It's better when our bridges don't collapse.
Let that sink in for a minute.
Then ask yourself: How is this not seen as a national scandal? After all, even though "structurally deficient" doesn't necessarily mean "likely to collapse tomorrow," we have seen some major bridge collapses in recent years, and 63,000 is a lot of bridges. Collectively, these bridges are crossed 250 million times a day. So again, why is this not something the government is aggressively working to fix? Oh, wait:
With an ample boost in federal money, $100.2 billion was spent by governments on all levels in 2010 on capital improvements for the nation’s 604,493 bridges and 4.1 million miles of roads.

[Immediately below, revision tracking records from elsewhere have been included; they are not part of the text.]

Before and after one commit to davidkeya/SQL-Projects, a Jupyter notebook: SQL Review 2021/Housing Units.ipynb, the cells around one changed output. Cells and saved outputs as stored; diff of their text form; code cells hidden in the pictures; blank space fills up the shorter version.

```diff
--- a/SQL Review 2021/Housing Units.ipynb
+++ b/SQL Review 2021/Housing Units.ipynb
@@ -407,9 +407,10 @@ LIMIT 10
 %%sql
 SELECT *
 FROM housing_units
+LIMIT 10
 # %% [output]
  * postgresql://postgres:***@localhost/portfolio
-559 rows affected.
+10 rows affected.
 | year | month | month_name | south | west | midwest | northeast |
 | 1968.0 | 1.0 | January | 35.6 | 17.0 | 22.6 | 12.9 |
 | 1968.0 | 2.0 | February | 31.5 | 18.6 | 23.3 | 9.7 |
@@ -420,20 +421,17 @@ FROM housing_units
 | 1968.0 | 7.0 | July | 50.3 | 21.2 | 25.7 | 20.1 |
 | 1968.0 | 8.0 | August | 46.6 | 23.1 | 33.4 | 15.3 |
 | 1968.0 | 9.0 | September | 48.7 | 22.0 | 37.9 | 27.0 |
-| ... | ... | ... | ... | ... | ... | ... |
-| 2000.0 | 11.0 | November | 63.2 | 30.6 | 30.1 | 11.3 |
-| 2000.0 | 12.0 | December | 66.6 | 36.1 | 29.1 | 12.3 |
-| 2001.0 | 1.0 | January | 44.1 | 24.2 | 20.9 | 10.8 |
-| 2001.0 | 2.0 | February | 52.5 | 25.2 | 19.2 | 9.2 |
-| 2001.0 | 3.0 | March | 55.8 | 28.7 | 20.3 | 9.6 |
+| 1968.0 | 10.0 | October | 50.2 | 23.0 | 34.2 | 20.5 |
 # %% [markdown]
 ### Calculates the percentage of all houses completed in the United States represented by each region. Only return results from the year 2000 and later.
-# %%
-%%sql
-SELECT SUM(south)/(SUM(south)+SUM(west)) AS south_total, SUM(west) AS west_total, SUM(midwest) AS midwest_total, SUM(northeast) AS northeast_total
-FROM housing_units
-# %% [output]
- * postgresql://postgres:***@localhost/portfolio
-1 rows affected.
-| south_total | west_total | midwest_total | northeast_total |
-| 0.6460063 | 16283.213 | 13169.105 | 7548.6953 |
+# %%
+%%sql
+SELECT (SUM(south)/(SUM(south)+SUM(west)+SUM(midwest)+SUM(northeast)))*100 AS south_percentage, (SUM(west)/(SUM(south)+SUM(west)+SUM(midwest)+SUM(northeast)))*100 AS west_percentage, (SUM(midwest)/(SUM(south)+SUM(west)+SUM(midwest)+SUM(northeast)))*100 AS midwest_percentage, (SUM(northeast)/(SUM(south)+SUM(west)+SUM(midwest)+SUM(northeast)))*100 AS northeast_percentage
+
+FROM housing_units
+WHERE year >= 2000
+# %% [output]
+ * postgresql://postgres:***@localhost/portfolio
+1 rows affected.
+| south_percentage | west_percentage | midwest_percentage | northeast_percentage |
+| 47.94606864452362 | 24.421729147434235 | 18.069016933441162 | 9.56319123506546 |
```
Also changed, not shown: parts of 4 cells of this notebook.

That sort of spending brought progress in the first decade of the 21st century, leading to a slight decline in the number of deficient bridges.
But with much of the nation’s post-World War II infrastructure wearing out and the federal gas tax that built it steadily declining, experts say more than 1 trillion dollars of investment is need to shore it up.
That's right, it would require the government spending money to bring 63,000 bridges up to standard. Therefore, not only does it not rank at the top of the Republican priorities list, it's almost seen as some kind of outrage to suggest, even though it would be a major job creator. You don't put $1 trillion into bridges without taxing someone
, after all, and low taxes rank well above jobs on that Republican priorities list. Hey, maybe if Republicans cut our taxes enough, we'll be able to afford rowboats for when bridges become a weird 20th-century anachronism.
In the shorter term, the American Road and Transportation Builders Association suggests posting signs identifying bridges as structurally deficient. That's a great idea—want to bet politicians would get a lot more pressure on this issue if every time anyone crossed a structurally deficient bridge, they passed a sign labeling it as such?